Peeling problem with nickel electroformingJune 7, 2012
Q. I am not a chemist nor am I a professional at electroforming. Circumstance has made me the person in charge of electroforming at my laboratory. I did not have a mentor nor a background in electroplating before I started.
I am operating the German-made electroforming unit.
The processing parameters are as following;
Temp : 52 ~54°
pH : 3.8 ~ 5
Total volume of electrolyte : 240 liters
Flow rate of electrolyte : 64 liters/minute
Concentration of Ni(NH2SO)2 4H2O : 345 ~ 355 grams/liter
Concentration of NiCl2 6H2O : 5 grams/liter
Concentration of H2BO3 : 35 grams/liter
One day I conducted few electroforming experiments and found that there were something wrong with my result.
The electroformed surface is not as good as before.
I do maintenance task regularly and do not know what to check for sorting out the problem.
For better explanation, I attached the pictures of the result.
Could anyone please check the result and give some feedback if anything has to be checked ( for example, electrolyte, cell, pH, Temp or else)
I have been electroforming for about one year and I have never had this kind of problem.
Any comments will be appreciated.
- Seoul, South Korea
A. Kim, this electroform, to be honest, is pretty rubbish. You seem to have a good control system in your bath, but I would recommend a couple of things. Firstly, the pH should be run between 3.8 and 4.3, certainly not as high as 5.0 for nickel sulphamate. Secondly, the filtration rate is rather high - I reckon you are doing about 16 tank turnovers per hour. I am a strong advocate of good filtration in electroforming, but I would suggest reducing it to about half this (8 turnover per hour).
I presume the temperature is in Centigrade and not Fahrenheit - if is it is OK, if it is fahrenheit, it is too low.
You do not mention the operating current density - I would suggest that your nickel bath would be best operated at about 20-30 ASF (2-3 A/dm2).
Next, I would check the bath composition - the deposit is clearly highly stressed and I wonder if you have accidentally added nickel chloride instead of nickel sulphamate. The bath is very basic and doesn't even have any wetting agent in it. I would suggest you check what the solution should be and make sure that all components are in there.
Next you should check the behaviour of the bath by a Hull Cell - this will tell you if there is any contamination in the bath.
If you find anything wrong with the bath, in terms of wrong composition or contamination, I suggest you dump this bath and start again - it is producing such poor electroforms it is not worth trying to recover it. Your production manager will probably go apoplectic at the suggestion, but I think that is that is the best route in the long run.

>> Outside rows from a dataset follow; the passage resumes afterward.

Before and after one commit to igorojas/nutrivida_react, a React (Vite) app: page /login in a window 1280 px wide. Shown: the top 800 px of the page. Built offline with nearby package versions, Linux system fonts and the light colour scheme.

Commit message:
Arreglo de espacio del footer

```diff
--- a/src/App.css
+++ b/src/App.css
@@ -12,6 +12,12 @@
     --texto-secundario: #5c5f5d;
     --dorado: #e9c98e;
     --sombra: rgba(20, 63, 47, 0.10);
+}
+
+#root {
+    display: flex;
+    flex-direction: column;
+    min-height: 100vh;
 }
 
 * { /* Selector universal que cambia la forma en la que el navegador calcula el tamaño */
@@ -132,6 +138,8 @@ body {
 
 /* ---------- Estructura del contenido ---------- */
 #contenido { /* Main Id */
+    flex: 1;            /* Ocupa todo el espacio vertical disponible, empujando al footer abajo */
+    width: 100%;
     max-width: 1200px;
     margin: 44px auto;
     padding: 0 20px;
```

Coming back to your filtration rate, is the return pipe from the pump anywhere near the plating area? It is possible that the high velocity of electrolyte coming from the pipe is impacting on the plating surface and causing surface disruption. The easiest option here is to move the pipe, if that is possible - if not, you will have to move the workpiece.
Hopefully, once you have worked through this list of suggestions, your problem has been resolved. Good luck
R&D practical scientist
The Pheasantries - Chesham, U.K.
June 20, 2012
Q. I am very thanks for your comments.
However, I have a question on your comment.
Could you please tell me the meaning of turnover?
Do you mean that I should decrease the flow rate of electrolyte by half?
Cheers mate! TA!
- Seoul, South Korea
A. Hi Kim.
In case it's a few days before Trevor gets back to carry on the conversation, a "turnover" is a filtration rate that is expressed in units of tank volume. If your tank volume is 240 liters, and your filtration rate is 64 liters/minute, it will take you 240/64 = 3.75 minutes to "turn over" the tank, i.e., to send all of the contents of the tank through the filter. Since there are 60 minutes in an hour, this is 60/3.75 = 16 "turnovers". It is recognized that this is an "average" rate and that you are not necessarily sending each and every individual molecule of solution through the filter every 3.75 minutes.
Ted Mooney, P.E. RET
Brick, New Jersey
I think that temperature increases and maybe you are adding additive in your bath or adding waste to bath. But important for this problem is temperature, and you can give best electrodeposition in 1-1.5 A/dm^2. Other than this you have large stress. Good luck.